> Edit difference data:
▼

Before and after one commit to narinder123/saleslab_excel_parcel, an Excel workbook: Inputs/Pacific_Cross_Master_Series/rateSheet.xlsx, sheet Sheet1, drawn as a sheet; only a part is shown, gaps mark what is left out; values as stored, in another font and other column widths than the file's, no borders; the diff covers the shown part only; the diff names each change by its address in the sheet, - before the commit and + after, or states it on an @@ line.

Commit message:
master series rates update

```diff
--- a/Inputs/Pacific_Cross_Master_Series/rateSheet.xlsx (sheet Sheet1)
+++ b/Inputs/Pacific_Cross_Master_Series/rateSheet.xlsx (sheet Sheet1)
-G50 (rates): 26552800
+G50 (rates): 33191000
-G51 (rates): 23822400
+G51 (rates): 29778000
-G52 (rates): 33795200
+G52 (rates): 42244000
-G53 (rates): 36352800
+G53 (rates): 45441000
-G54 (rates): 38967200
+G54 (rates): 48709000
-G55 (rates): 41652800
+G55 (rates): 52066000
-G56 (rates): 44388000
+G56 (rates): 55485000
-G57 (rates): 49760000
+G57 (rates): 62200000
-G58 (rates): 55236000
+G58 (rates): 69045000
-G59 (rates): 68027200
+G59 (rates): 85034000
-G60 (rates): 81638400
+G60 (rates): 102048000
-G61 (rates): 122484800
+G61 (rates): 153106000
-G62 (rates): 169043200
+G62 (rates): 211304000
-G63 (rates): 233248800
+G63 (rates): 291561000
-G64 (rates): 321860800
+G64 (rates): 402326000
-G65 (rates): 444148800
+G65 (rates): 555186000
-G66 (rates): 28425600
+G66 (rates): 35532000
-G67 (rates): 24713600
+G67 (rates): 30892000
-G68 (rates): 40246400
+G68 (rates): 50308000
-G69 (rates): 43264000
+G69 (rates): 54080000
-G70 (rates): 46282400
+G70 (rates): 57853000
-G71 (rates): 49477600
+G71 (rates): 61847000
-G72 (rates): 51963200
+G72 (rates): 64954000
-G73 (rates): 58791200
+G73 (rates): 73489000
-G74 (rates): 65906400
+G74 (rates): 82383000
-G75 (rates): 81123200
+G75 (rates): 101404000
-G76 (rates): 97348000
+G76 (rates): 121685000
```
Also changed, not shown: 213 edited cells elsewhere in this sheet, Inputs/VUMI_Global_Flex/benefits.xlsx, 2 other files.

▲
▼

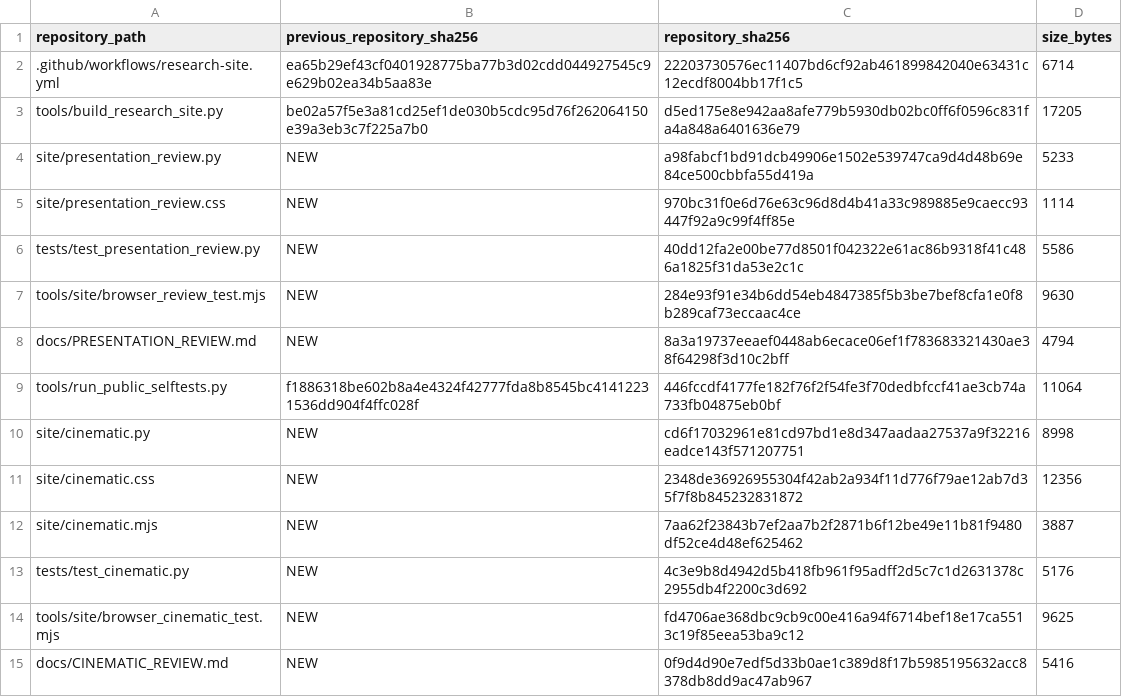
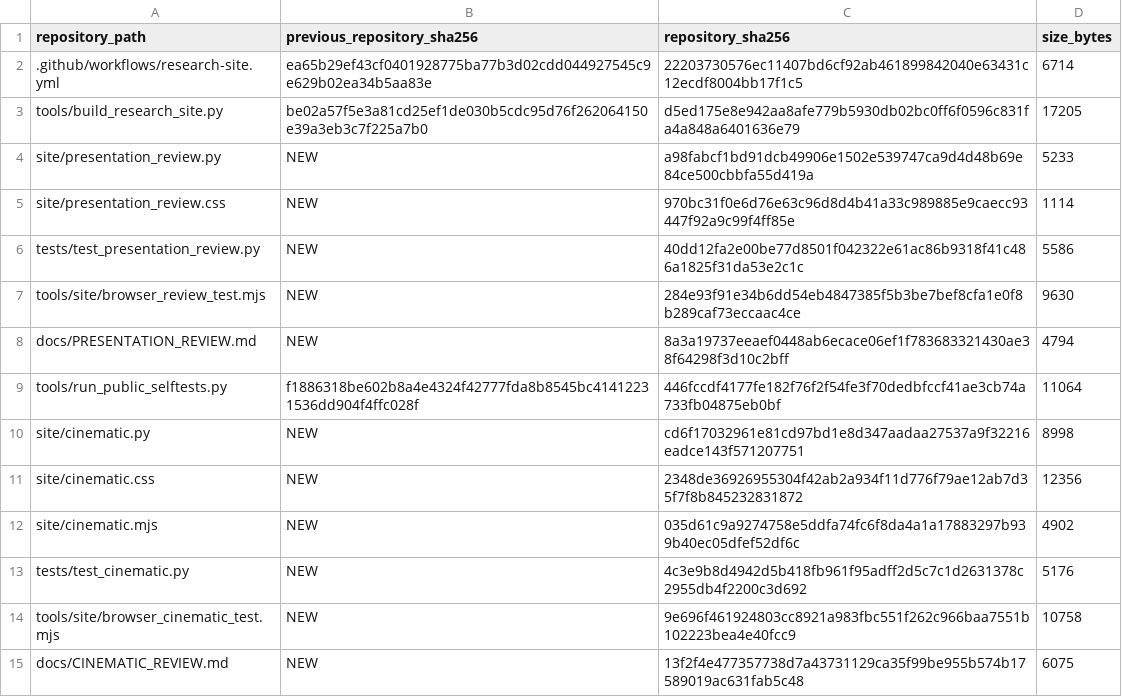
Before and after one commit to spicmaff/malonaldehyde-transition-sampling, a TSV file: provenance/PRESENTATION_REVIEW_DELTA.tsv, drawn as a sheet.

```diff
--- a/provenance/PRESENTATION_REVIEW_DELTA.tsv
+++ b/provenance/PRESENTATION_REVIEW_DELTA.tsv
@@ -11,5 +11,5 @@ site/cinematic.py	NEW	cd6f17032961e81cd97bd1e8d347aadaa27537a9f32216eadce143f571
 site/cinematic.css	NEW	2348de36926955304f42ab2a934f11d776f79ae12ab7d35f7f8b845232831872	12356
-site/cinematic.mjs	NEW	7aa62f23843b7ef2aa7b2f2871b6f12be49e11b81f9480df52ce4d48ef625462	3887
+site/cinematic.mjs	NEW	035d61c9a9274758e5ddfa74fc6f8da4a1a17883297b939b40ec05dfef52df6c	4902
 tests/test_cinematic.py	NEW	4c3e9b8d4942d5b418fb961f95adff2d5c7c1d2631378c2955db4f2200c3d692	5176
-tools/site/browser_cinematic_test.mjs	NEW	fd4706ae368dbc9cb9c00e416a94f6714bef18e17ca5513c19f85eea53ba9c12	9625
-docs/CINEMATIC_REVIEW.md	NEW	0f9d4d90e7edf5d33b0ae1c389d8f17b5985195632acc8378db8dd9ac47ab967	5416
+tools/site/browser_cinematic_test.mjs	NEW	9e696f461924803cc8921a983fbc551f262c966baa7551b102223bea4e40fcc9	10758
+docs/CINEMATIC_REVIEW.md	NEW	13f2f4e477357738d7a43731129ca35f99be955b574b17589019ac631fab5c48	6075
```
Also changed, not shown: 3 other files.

▲
▼

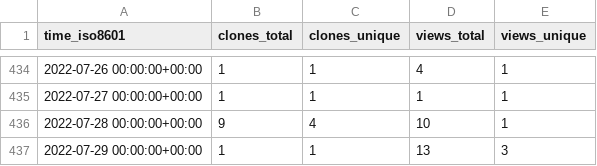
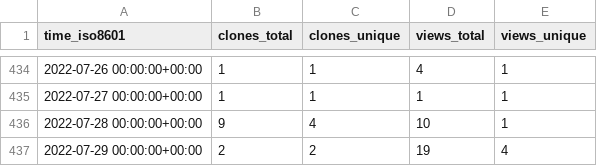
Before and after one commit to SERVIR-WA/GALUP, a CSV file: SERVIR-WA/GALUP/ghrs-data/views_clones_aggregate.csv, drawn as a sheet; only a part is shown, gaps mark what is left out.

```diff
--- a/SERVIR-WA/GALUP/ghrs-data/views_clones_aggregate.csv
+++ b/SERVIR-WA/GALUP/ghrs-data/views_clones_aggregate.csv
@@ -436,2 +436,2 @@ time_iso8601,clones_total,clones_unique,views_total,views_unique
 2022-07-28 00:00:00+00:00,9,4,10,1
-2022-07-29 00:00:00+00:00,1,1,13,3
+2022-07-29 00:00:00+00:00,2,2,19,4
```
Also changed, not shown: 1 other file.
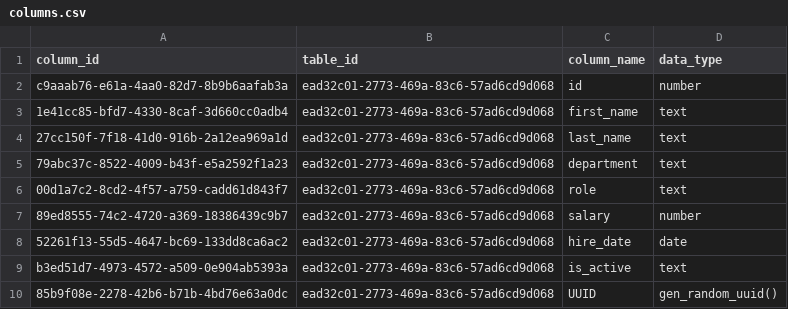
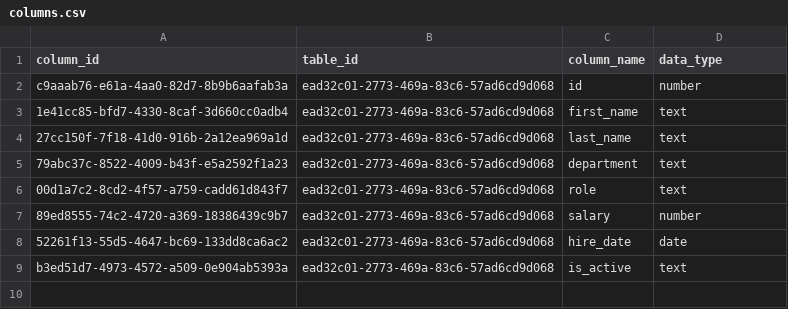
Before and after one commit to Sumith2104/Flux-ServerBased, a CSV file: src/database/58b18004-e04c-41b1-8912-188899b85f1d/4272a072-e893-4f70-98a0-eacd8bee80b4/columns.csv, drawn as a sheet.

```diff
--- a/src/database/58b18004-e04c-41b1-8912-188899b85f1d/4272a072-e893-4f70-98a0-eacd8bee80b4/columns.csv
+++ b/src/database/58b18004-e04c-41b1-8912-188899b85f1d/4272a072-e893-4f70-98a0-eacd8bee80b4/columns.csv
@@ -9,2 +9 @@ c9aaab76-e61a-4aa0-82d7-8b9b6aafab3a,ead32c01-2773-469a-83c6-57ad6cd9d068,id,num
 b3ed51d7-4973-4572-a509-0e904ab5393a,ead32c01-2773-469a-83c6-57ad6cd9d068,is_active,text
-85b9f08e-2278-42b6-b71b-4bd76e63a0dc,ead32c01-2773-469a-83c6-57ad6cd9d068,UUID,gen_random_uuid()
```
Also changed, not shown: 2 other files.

▲

> WORK TASK:
Among the records, find each line where the word "Also" occurs, and copy it.

> RESULT OF THIS EXERCISE:
Also changed, not shown: 213 edited cells elsewhere in this sheet, Inputs/VUMI_Global_Flex/benefits.xlsx, 2 other files.
Also changed, not shown: 3 other files.
Also changed, not shown: 1 other file.
Also changed, not shown: 2 other files.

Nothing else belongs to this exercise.